ELM STUDY - Background Information
Why is this research important?
Anxiety disorders are the most common of all mental disorders in Australia and worldwide. Anxiety disorders that start in childhood and adolescence tend to lead to more severe impairment across the lifespan. Importantly, effective treatments for anxiety disorders in young people are lacking, with over 50% of young people with disorder not responding to first-line treatments.
Childhood and adolescence are periods of dramatic hormonal changes and brain development. These changes may make individuals more likely to experience problems with emotional learning and memory. For example, some research has shown that adolescents, compared to adults, are less able to learn about whether some things in their environment are threatening or safe. These changes and differences in younger people might make them more vulnerable to developing an anxiety disorder. However, there are substantial gaps in current knowledge about the causes of anxiety disorders across different ages (i.e., during childhood versus adolescence versus adulthood). The current study aims to close this gap by investigating how the brain functions during emotional learning and memory in children, adolescents and adults, and how this may be affected by hormones. We are also interested in the role of family environment in affecting anxiety in young people. We hope that this research can help to improve health and wellbeing for young Australians.

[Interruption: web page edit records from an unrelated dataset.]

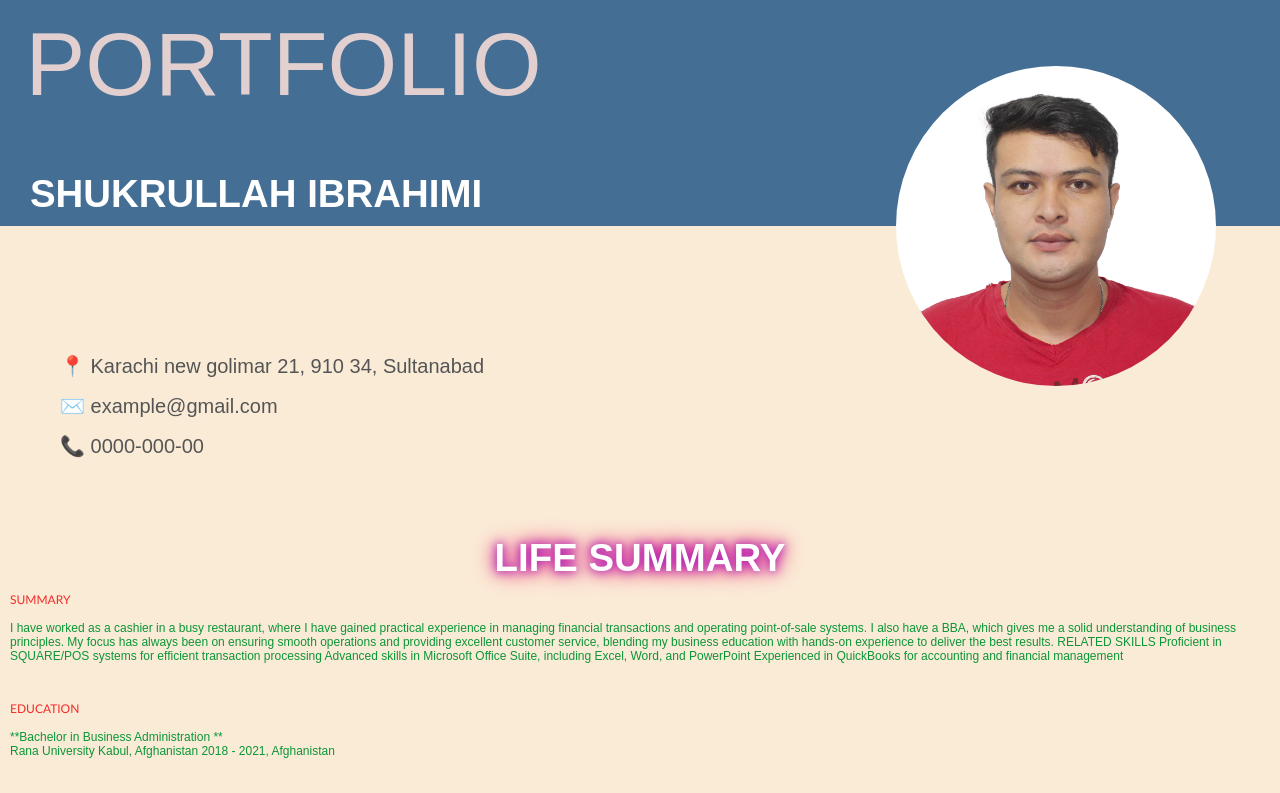
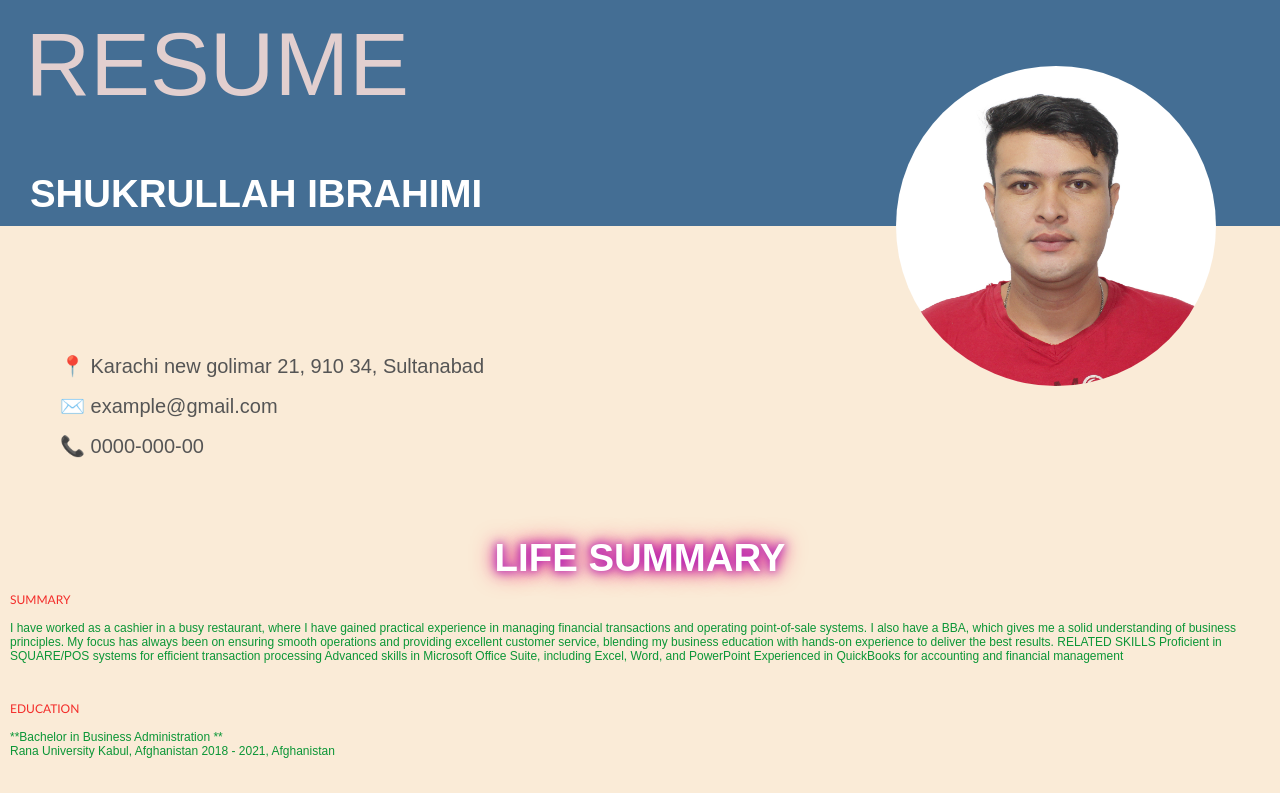
Before and after one commit to shukrullah7ibrahime-bot/resume-site, a plain HTML site: page index.html in a window 1280 px wide. Shown: the top 793 px of the page. Drawn offline with Linux system fonts and the light colour scheme.

Commit message:
Change profile layout to resume format
Updated the profile layout to a resume format, including changes to the header and content structure.

```diff
--- a/index.html
+++ b/index.html
@@ -12,7 +12,7 @@
 
 <!-- BLUE HEADER -->
 <div class="header">
-    PORTFOLIO
+    RESUME
    <div class="name">SHUKRULLAH IBRAHIMI</div>
     <!-- Circle Photo -->
     <div class="photo-wrapper">
```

This study will examine brain activation during an emotional learning and memory task in three different age groups, including children, adolescents, and adults. Further, we aim to examine associations between hormones, anxiety, and brain function in these three groups.